◆ **TASK TO COMPLETE**:
Before copying, set the pictures aside; then repeat every line below verbatim.

◆ **DATA SHOWN**:
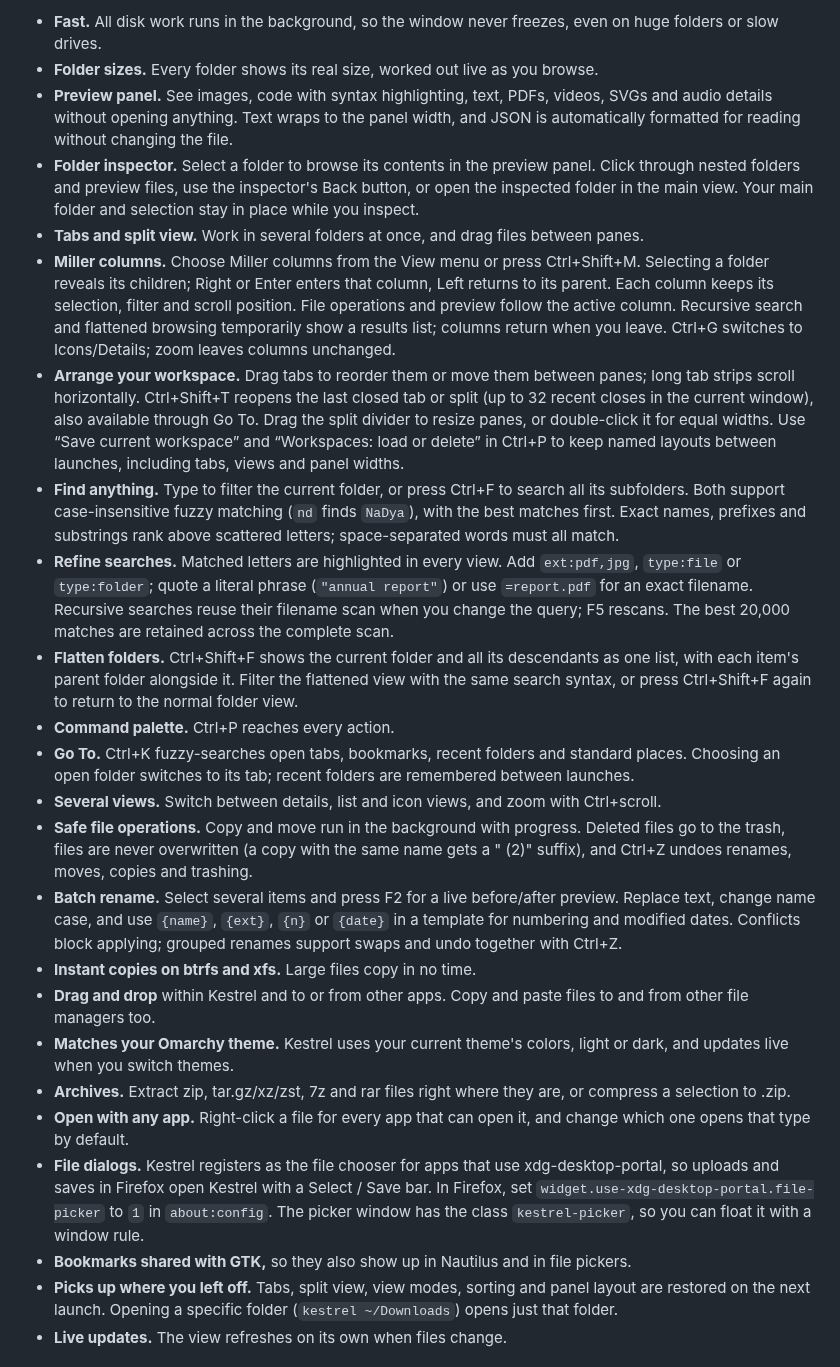
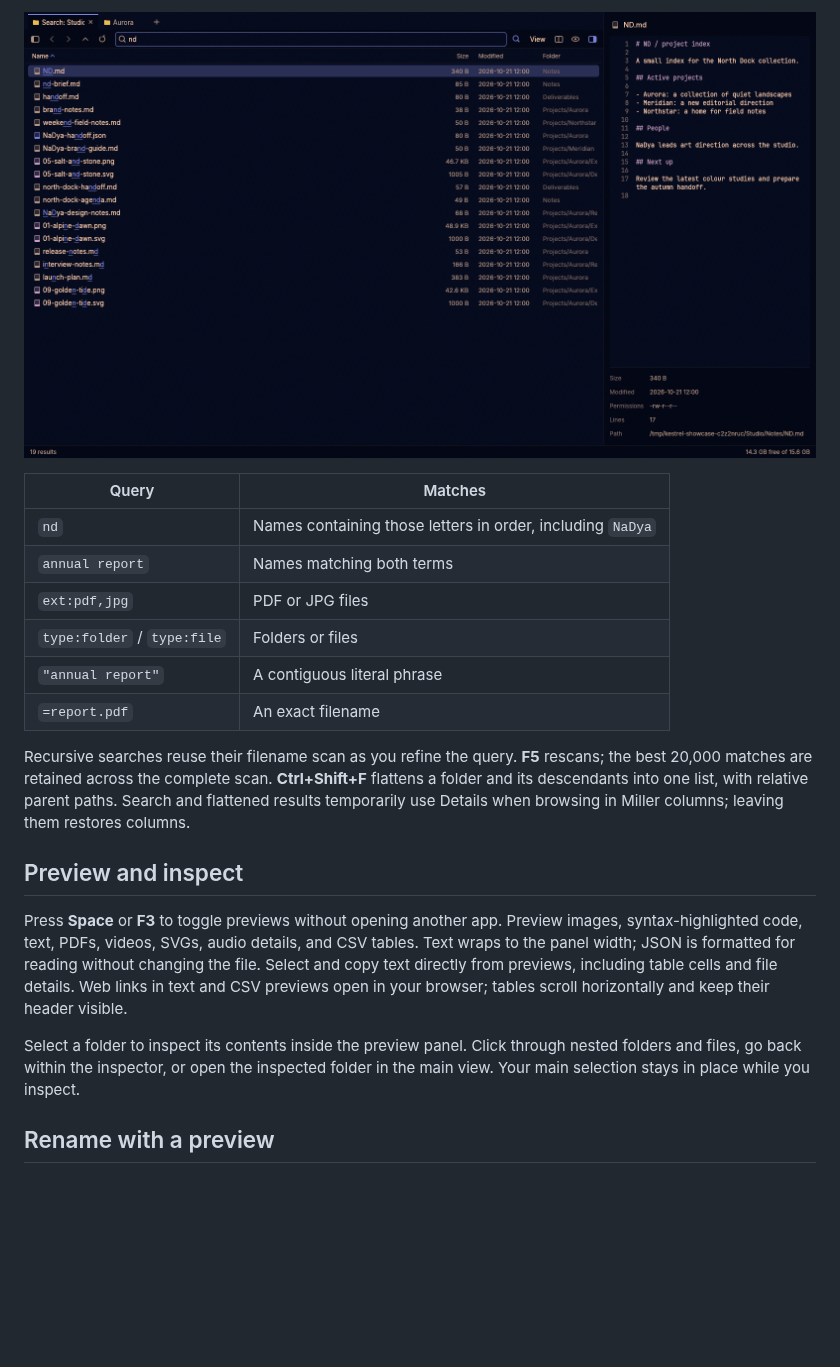
Before and after one commit to vanyapoker/kestrel, a Markdown page: README.md, the part around one of its changes. GitHub-like rendering; pictures changed too: assets/screenshots/search.png (added); blank space fills up the shorter version.

```diff
--- a/README.md
+++ b/README.md
@@ -43,25 +57,33 @@ If you installed from your own clone, run `./install.sh --uninstall` there inste
 
-- **Fast.** All disk work runs in the background, so the window never freezes, even on huge folders or slow drives.
-- **Folder sizes.** Every folder shows its real size, worked out live as you browse.
-- **Preview panel.** See images, code with syntax highlighting, text, PDFs, videos, SVGs and audio details without opening anything. Text wraps to the panel width, and JSON is automatically formatted for reading without changing the file.
-- **Folder inspector.** Select a folder to browse its contents in the preview panel. Click through nested folders and preview files, use the inspector's Back button, or open the inspected folder in the main view. Your main folder and selection stay in place while you inspect.
-- **Tabs and split view.** Work in several folders at once, and drag files between panes.
-- **Miller columns.** Choose Miller columns from the View menu or press Ctrl+Shift+M. Selecting a folder reveals its children; Right or Enter enters that column, Left returns to its parent. Each column keeps its selection, filter and scroll position. File operations and preview follow the active column. Recursive search and flattened browsing temporarily show a results list; columns return when you leave. Ctrl+G switches to Icons/Details; zoom leaves columns unchanged.
-- **Arrange your workspace.** Drag tabs to reorder them or move them between panes; long tab strips scroll horizontally. Ctrl+Shift+T reopens the last closed tab or split (up to 32 recent closes in the current window), also available through Go To. Drag the split divider to resize panes, or double-click it for equal widths. Use “Save current workspace” and “Workspaces: load or delete” in Ctrl+P to keep named layouts between launches, including tabs, views and panel widths.
-- **Find anything.** Type to filter the current folder, or press Ctrl+F to search all its subfolders. Both support case-insensitive fuzzy matching (`nd` finds `NaDya`), with the best matches first. Exact names, prefixes and substrings rank above scattered letters; space-separated words must all match.
-- **Refine searches.** Matched letters are highlighted in every view. Add `ext:pdf,jpg`, `type:file` or `type:folder`; quote a literal phrase (`"annual report"`) or use `=report.pdf` for an exact filename. Recursive searches reuse their filename scan when you change the query; F5 rescans. The best 20,000 matches are retained across the complete scan.
-- **Flatten folders.** Ctrl+Shift+F shows the current folder and all its descendants as one list, with each item's parent folder alongside it. Filter the flattened view with the same search syntax, or press Ctrl+Shift+F again to return to the normal folder view.
-- **Command palette.** Ctrl+P reaches every action.
-- **Go To.** Ctrl+K fuzzy-searches open tabs, bookmarks, recent folders and standard places. Choosing an open folder switches to its tab; recent folders are remembered between launches.
-- **Several views.** Switch between details, list and icon views, and zoom with Ctrl+scroll.
-- **Safe file operations.** Copy and move run in the background with progress. Deleted files go to the trash, files are never overwritten (a copy with the same name gets a " (2)" suffix), and Ctrl+Z undoes renames, moves, copies and trashing.
-- **Batch rename.** Select several items and press F2 for a live before/after preview. Replace text, change name case, and use `{name}`, `{ext}`, `{n}` or `{date}` in a template for numbering and modified dates. Conflicts block applying; grouped renames support swaps and undo together with Ctrl+Z.
-- **Instant copies on btrfs and xfs.** Large files copy in no time.
-- **Drag and drop** within Kestrel and to or from other apps. Copy and paste files to and from other file managers too.
-- **Matches your Omarchy theme.** Kestrel uses your current theme's colors, light or dark, and updates live when you switch themes.
-- **Archives.** Extract zip, tar.gz/xz/zst, 7z and rar files right where they are, or compress a selection to .zip.
-- **Open with any app.** Right-click a file for every app that can open it, and change which one opens that type by default.
-- **File dialogs.** Kestrel registers as the file chooser for apps that use xdg-desktop-portal, so uploads and saves in Firefox open Kestrel with a Select / Save bar. In Firefox, set `widget.use-xdg-desktop-portal.file-picker` to `1` in `about:config`. The picker window has the class `kestrel-picker`, so you can float it with a window rule.
-- **Bookmarks shared with GTK,** so they also show up in Nautilus and in file pickers.
-- **Picks up where you left off.** Tabs, split view, view modes, sorting and panel layout are restored on the next launch. Opening a specific folder (`kestrel ~/Downloads`) opens just that folder.
-- **Live updates.** The view refreshes on its own when files change.
+[![Recursive search for nd, with ND.md first, fuzzy matches including NaDya filenames, highlighted matching letters, relative folder paths, and a text preview](assets/screenshots/search.png)](assets/screenshots/search.png)
+
+| Query | Matches |
+|---|---|
+| `nd` | Names containing those letters in order, including `NaDya` |
+| `annual report` | Names matching both terms |
+| `ext:pdf,jpg` | PDF or JPG files |
+| `type:folder` / `type:file` | Folders or files |
+| `"annual report"` | A contiguous literal phrase |
+| `=report.pdf` | An exact filename |
+
+Recursive searches reuse their filename scan as you refine the query. **F5** rescans;
+the best 20,000 matches are retained across the complete scan. **Ctrl+Shift+F** flattens
+a folder and its descendants into one list, with relative parent paths. Search and
+flattened results temporarily use Details when browsing in Miller columns; leaving
+them restores columns.
+
+## Preview and inspect
+
+Press **Space** or **F3** to toggle previews without opening another app. Preview images,
+syntax-highlighted code, text, PDFs, videos, SVGs, audio details, and CSV tables. Text
+wraps to the panel width; JSON is formatted for reading without changing the file.
+Select and copy text directly from previews, including table cells and file details.
+Web links in text and CSV previews open in your browser; tables scroll horizontally
+and keep their header visible.
+
+Select a folder to inspect its contents inside the preview panel. Click through nested
+folders and files, go back within the inspector, or open the inspected folder in the
+main view. Your main selection stays in place while you inspect.
+
+## Rename with a preview
+
```
Also changed, not shown: other parts of README.md (+135 -31 lines), assets/screenshot.png (deleted), assets/screenshots/batch-rename.png (added), assets/screenshots/columns.png (added), assets/screenshots/overview.png (added), 2 other files.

◆ **EXERCISE OUTPUT**:
Before and after one commit to vanyapoker/kestrel, a Markdown page: README.md, the part around one of its changes. GitHub-like rendering; pictures changed too: assets/screenshots/search.png (added); blank space fills up the shorter version.

```diff
--- a/README.md
+++ b/README.md
@@ -43,25 +57,33 @@ If you installed from your own clone, run `./install.sh --uninstall` there inste
 
-- **Fast.** All disk work runs in the background, so the window never freezes, even on huge folders or slow drives.
-- **Folder sizes.** Every folder shows its real size, worked out live as you browse.
-- **Preview panel.** See images, code with syntax highlighting, text, PDFs, videos, SVGs and audio details without opening anything. Text wraps to the panel width, and JSON is automatically formatted for reading without changing the file.
-- **Folder inspector.** Select a folder to browse its contents in the preview panel. Click through nested folders and preview files, use the inspector's Back button, or open the inspected folder in the main view. Your main folder and selection stay in place while you inspect.
-- **Tabs and split view.** Work in several folders at once, and drag files between panes.
-- **Miller columns.** Choose Miller columns from the View menu or press Ctrl+Shift+M. Selecting a folder reveals its children; Right or Enter enters that column, Left returns to its parent. Each column keeps its selection, filter and scroll position. File operations and preview follow the active column. Recursive search and flattened browsing temporarily show a results list; columns return when you leave. Ctrl+G switches to Icons/Details; zoom leaves columns unchanged.
-- **Arrange your workspace.** Drag tabs to reorder them or move them between panes; long tab strips scroll horizontally. Ctrl+Shift+T reopens the last closed tab or split (up to 32 recent closes in the current window), also available through Go To. Drag the split divider to resize panes, or double-click it for equal widths. Use “Save current workspace” and “Workspaces: load or delete” in Ctrl+P to keep named layouts between launches, including tabs, views and panel widths.
-- **Find anything.** Type to filter the current folder, or press Ctrl+F to search all its subfolders. Both support case-insensitive fuzzy matching (`nd` finds `NaDya`), with the best matches first. Exact names, prefixes and substrings rank above scattered letters; space-separated words must all match.
-- **Refine searches.** Matched letters are highlighted in every view. Add `ext:pdf,jpg`, `type:file` or `type:folder`; quote a literal phrase (`"annual report"`) or use `=report.pdf` for an exact filename. Recursive searches reuse their filename scan when you change the query; F5 rescans. The best 20,000 matches are retained across the complete scan.
-- **Flatten folders.** Ctrl+Shift+F shows the current folder and all its descendants as one list, with each item's parent folder alongside it. Filter the flattened view with the same search syntax, or press Ctrl+Shift+F again to return to the normal folder view.
-- **Command palette.** Ctrl+P reaches every action.
-- **Go To.** Ctrl+K fuzzy-searches open tabs, bookmarks, recent folders and standard places. Choosing an open folder switches to its tab; recent folders are remembered between launches.
-- **Several views.** Switch between details, list and icon views, and zoom with Ctrl+scroll.
-- **Safe file operations.** Copy and move run in the background with progress. Deleted files go to the trash, files are never overwritten (a copy with the same name gets a " (2)" suffix), and Ctrl+Z undoes renames, moves, copies and trashing.
-- **Batch rename.** Select several items and press F2 for a live before/after preview. Replace text, change name case, and use `{name}`, `{ext}`, `{n}` or `{date}` in a template for numbering and modified dates. Conflicts block applying; grouped renames support swaps and undo together with Ctrl+Z.
-- **Instant copies on btrfs and xfs.** Large files copy in no time.
-- **Drag and drop** within Kestrel and to or from other apps. Copy and paste files to and from other file managers too.
-- **Matches your Omarchy theme.** Kestrel uses your current theme's colors, light or dark, and updates live when you switch themes.
-- **Archives.** Extract zip, tar.gz/xz/zst, 7z and rar files right where they are, or compress a selection to .zip.
-- **Open with any app.** Right-click a file for every app that can open it, and change which one opens that type by default.
-- **File dialogs.** Kestrel registers as the file chooser for apps that use xdg-desktop-portal, so uploads and saves in Firefox open Kestrel with a Select / Save bar. In Firefox, set `widget.use-xdg-desktop-portal.file-picker` to `1` in `about:config`. The picker window has the class `kestrel-picker`, so you can float it with a window rule.
-- **Bookmarks shared with GTK,** so they also show up in Nautilus and in file pickers.
-- **Picks up where you left off.** Tabs, split view, view modes, sorting and panel layout are restored on the next launch. Opening a specific folder (`kestrel ~/Downloads`) opens just that folder.
-- **Live updates.** The view refreshes on its own when files change.
+[![Recursive search for nd, with ND.md first, fuzzy matches including NaDya filenames, highlighted matching letters, relative folder paths, and a text preview](assets/screenshots/search.png)](assets/screenshots/search.png)
+
+| Query | Matches |
+|---|---|
+| `nd` | Names containing those letters in order, including `NaDya` |
+| `annual report` | Names matching both terms |
+| `ext:pdf,jpg` | PDF or JPG files |
+| `type:folder` / `type:file` | Folders or files |
+| `"annual report"` | A contiguous literal phrase |
+| `=report.pdf` | An exact filename |
+
+Recursive searches reuse their filename scan as you refine the query. **F5** rescans;
+the best 20,000 matches are retained across the complete scan. **Ctrl+Shift+F** flattens
+a folder and its descendants into one list, with relative parent paths. Search and
+flattened results temporarily use Details when browsing in Miller columns; leaving
+them restores columns.
+
+## Preview and inspect
+
+Press **Space** or **F3** to toggle previews without opening another app. Preview images,
+syntax-highlighted code, text, PDFs, videos, SVGs, audio details, and CSV tables. Text
+wraps to the panel width; JSON is formatted for reading without changing the file.
+Select and copy text directly from previews, including table cells and file details.
+Web links in text and CSV previews open in your browser; tables scroll horizontally
+and keep their header visible.
+
+Select a folder to inspect its contents inside the preview panel. Click through nested
+folders and files, go back within the inspector, or open the inspected folder in the
+main view. Your main selection stays in place while you inspect.
+
+## Rename with a preview
+
```
Also changed, not shown: other parts of README.md (+135 -31 lines), assets/screenshot.png (deleted), assets/screenshots/batch-rename.png (added), assets/screenshots/columns.png (added), assets/screenshots/overview.png (added), 2 other files.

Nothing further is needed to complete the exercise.